And so on . . . .
A common response to going back into lockdown is, “It’s like Groundhog Day; we have learnt nothing in the past 7 months and when we exit the lockdown, we assume we’ll be back to square one in just a few weeks!” An emerging question is how many lockdowns must we endure before the arrival of a vaccine?
Then we have the naysayers. A disparate group of medicine men (sic) are arguing forcefully that the current strategy will never work. Instead we should lock down the elderly and let the virus rip. Ignore the fact that the elderly need to interact with society through their carers, medical professionals, family etc. Ignore the fact that the theory of herd immunity is unproven and that evidence is emerging of people getting Covid19 for a second time. But none the less these ideas weaken the resolve of many.
Then we have the loonies. With increasing frequency hundreds or even thousands descend on cities in flagrant breach of the guidelines to protest against mask wearing and the government’s attack on civil liberties. These groups attract conspiracy theorists, professional demonstrators, failed journalists and others yet also get huge press coverage and project the image that support for the mainstream government strategy is in reality very low.
Then we have the media. The Irish media are of course sharp and critical. And of course, in this day and age everyone is at least a scientist, probably an epidemiologist, or even a specialist in infectious diseases as well as an expert in medical data analysis. One good example is Fergal Bowers, medical correspondent for the national broadcaster (RTE). Today following the lockdown announcement he published an opinion piece that instead of communicating the guidelines and analysing the potential medical impact of the lockdown, is making a call for transparency including such gems as:
– It would be highly valuable to have a reasoning of how we can escape this lockdown, so that people can judge progress, week by week.
– To coincide with the latest decisions, it would have been helpful to have a detailed statistical examination of why we are where we are and the expected impact, day by day, week by week, of cases, deaths, hospital admissions for the next six weeks?
– The basis for Level 5 decisions should be laid out, on paper, in high statistical detail, with all the background data, with weekly projections for the next six weeks, so that there can be full buy-in about a return to some normality.

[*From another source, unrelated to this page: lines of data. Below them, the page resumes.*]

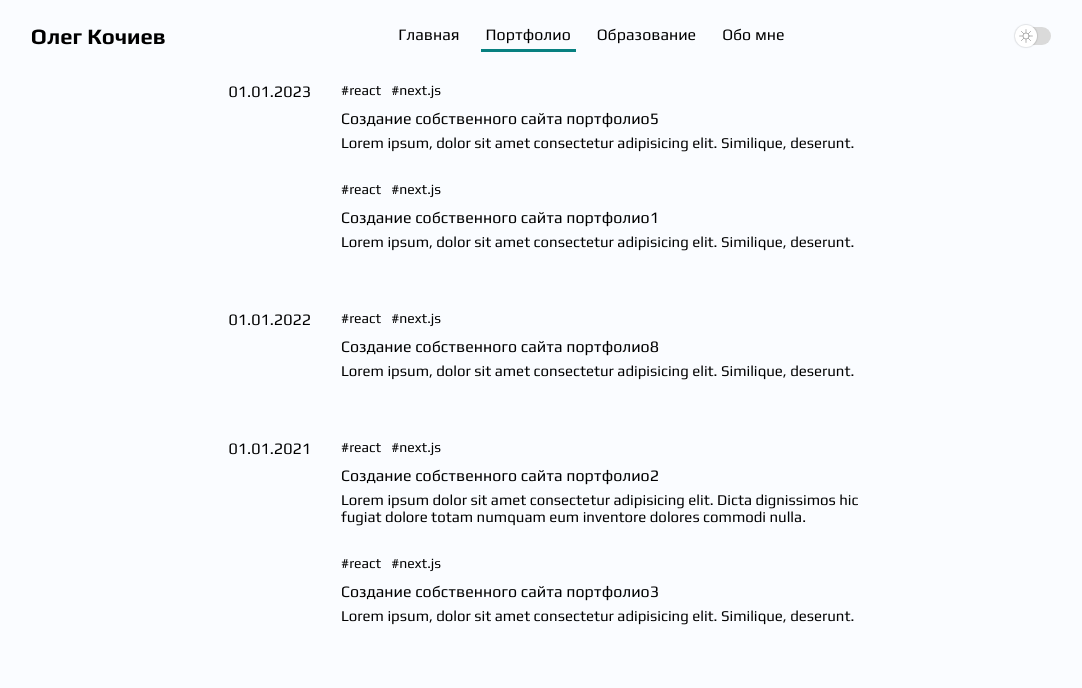
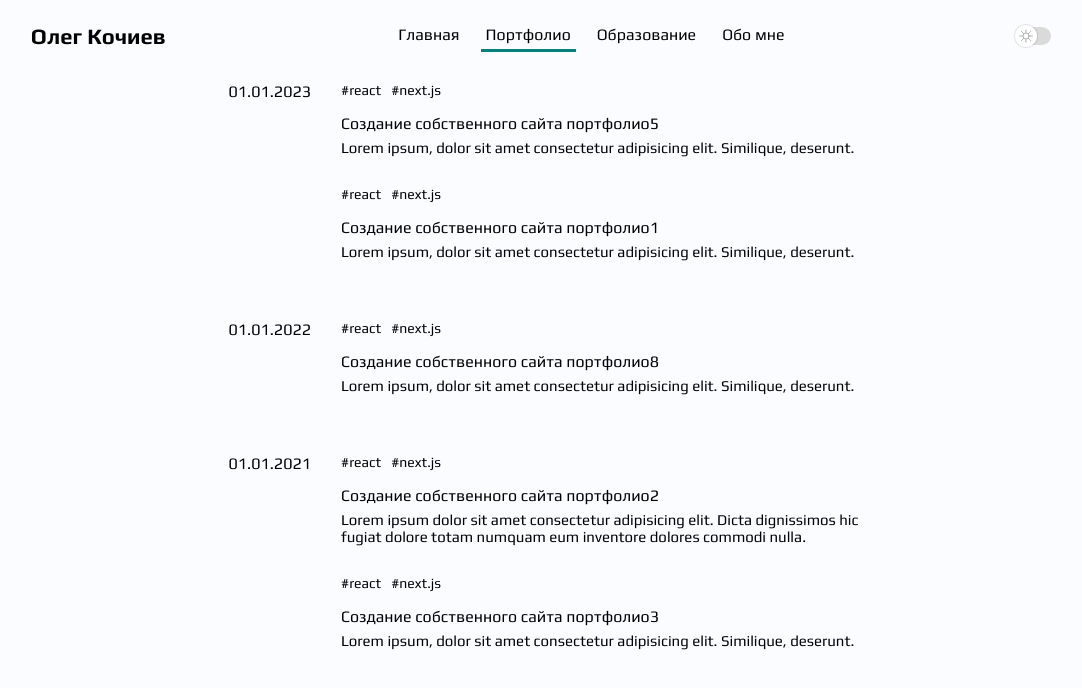
Before and after one commit to OlegKochiev/olegkochiev.com, a Next.js app: page /portfolio in a window 1280 px wide. Shown: the top 688 px of the page, without its empty margins (99-1181 px from the left). Built offline with nearby package versions, Linux system fonts and the light colour scheme.

Commit message:
fixed path for project page

```diff
--- a/src/constants/index.ts
+++ b/src/constants/index.ts
@@ -2,7 +2,7 @@ const PATHS = {
   HOME: () => '/',
   PORTFOLIO: {
     ALL: () => '/portfolio',
-    BY_NAME: (name) => `/portfolio/[${name}]`,
+    BY_NAME: (name) => `/portfolio/${name}`,
     BY_TAG: (tag) => `/portfolio/tag/${tag}`,
   },
   ABOUT_ME: () => '/about-me',
--- a/src/pages/portfolio/index.tsx
+++ b/src/pages/portfolio/index.tsx
@@ -61,6 +61,10 @@ const Year = styled.div`
 `;
 const ProjectsContainer = styled.div``;
 const Article = styled.article`
+  display: flex;
+  flex-direction: column;
+  align-items: flex-start;
+  gap: 5px;
   margin-bottom: 30px;
 `;
 const Tags = styled.div`
@@ -76,7 +80,6 @@ const Tag = styled.div`
   }
 `;
 const Title = styled.h2`
-  margin-bottom: 5px;
   border-bottom: 1px solid transparent;
   &:hover {
     border-color: inherit;
```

Against this chaotic background very few commentators are actually adding value to what should be a clarion call for a national effort. However, there is just one Irish commentator who stands out above the crowd. Fergus Finlay, one time Chief Executive of Bernardos Ireland writes under the heading – “The only ones who can beat the virus are us.” Here’s a couple of extracts:
– and in our heart of hearts, we all know that we haven’t applied enough cop-on to the challenge we have
– But if we were really copped-on, like we think we are, we’d have beaten the virus by now. By doing the simple things copped-on people do. Washing our hands constantly. Protecting our neighbours by keeping a safe distance. Protecting our friends — and strangers — by wearing our masks.
– We haven’t been doing it enough. The numbers tell you that. When the public health experts use a phrase like “community transmission” they mean us. We’re the community that is transmitting the virus, one to the other. There is no-one else to blame. Just us.
– So can we do this? Can we just decide, for the sake of every stranger we meet, that we’ll never be caught with the virus on our hands if we can help it? That we’ll never endanger anyone — friend or stranger, by crowding them or coughing at them? That we’ll follow the rules absolutely rigorously to the best of our ability, even if we find them unpleasant? Because the truth is we’re never going to find the rules impossible.
I suspect this story isn’t unique to Ireland. I would be pleased to hear other reports from around the world and happy to publicise through my small blog.